*** Opening of Record excerpts ***

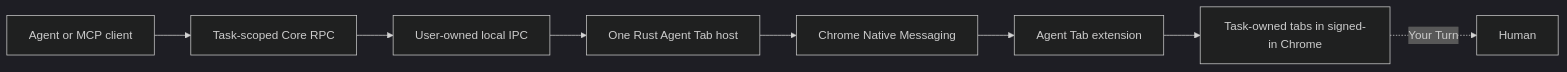
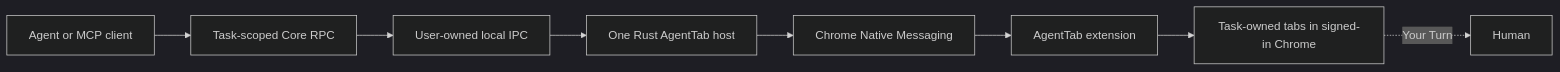
Before and after one commit to wolfiesch/agenttab: the diagram in README.md, drawn with Mermaid (dark theme). The commit also changed other lines of this file and 8 other files, not shown here.

````diff
--- a/README.md
+++ b/README.md
@@ -74,10 +74,10 @@
 ```mermaid
 flowchart LR
     A[Agent or MCP client] --> B[Task-scoped Core RPC]
     B --> C[User-owned local IPC]
-    C --> D[One Rust Agent Tab host]
+    C --> D[One Rust AgentTab host]
     D --> E[Chrome Native Messaging]
-    E --> F[Agent Tab extension]
+    E --> F[AgentTab extension]
     F --> G[Task-owned tabs in signed-in Chrome]
     G -. Your Turn .-> H[Human]
 ```
````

*** Close of Record excerpts ***

# Aim of the task
Quote every record above exactly, leaving out any pictures.

# Solution to the problem
Before and after one commit to wolfiesch/agenttab: the diagram in README.md, drawn with Mermaid (dark theme). The commit also changed other lines of this file and 8 other files, not shown here.

````diff
--- a/README.md
+++ b/README.md
@@ -74,10 +74,10 @@
 ```mermaid
 flowchart LR
     A[Agent or MCP client] --> B[Task-scoped Core RPC]
     B --> C[User-owned local IPC]
-    C --> D[One Rust Agent Tab host]
+    C --> D[One Rust AgentTab host]
     D --> E[Chrome Native Messaging]
-    E --> F[Agent Tab extension]
+    E --> F[AgentTab extension]
     F --> G[Task-owned tabs in signed-in Chrome]
     G -. Your Turn .-> H[Human]
 ```
````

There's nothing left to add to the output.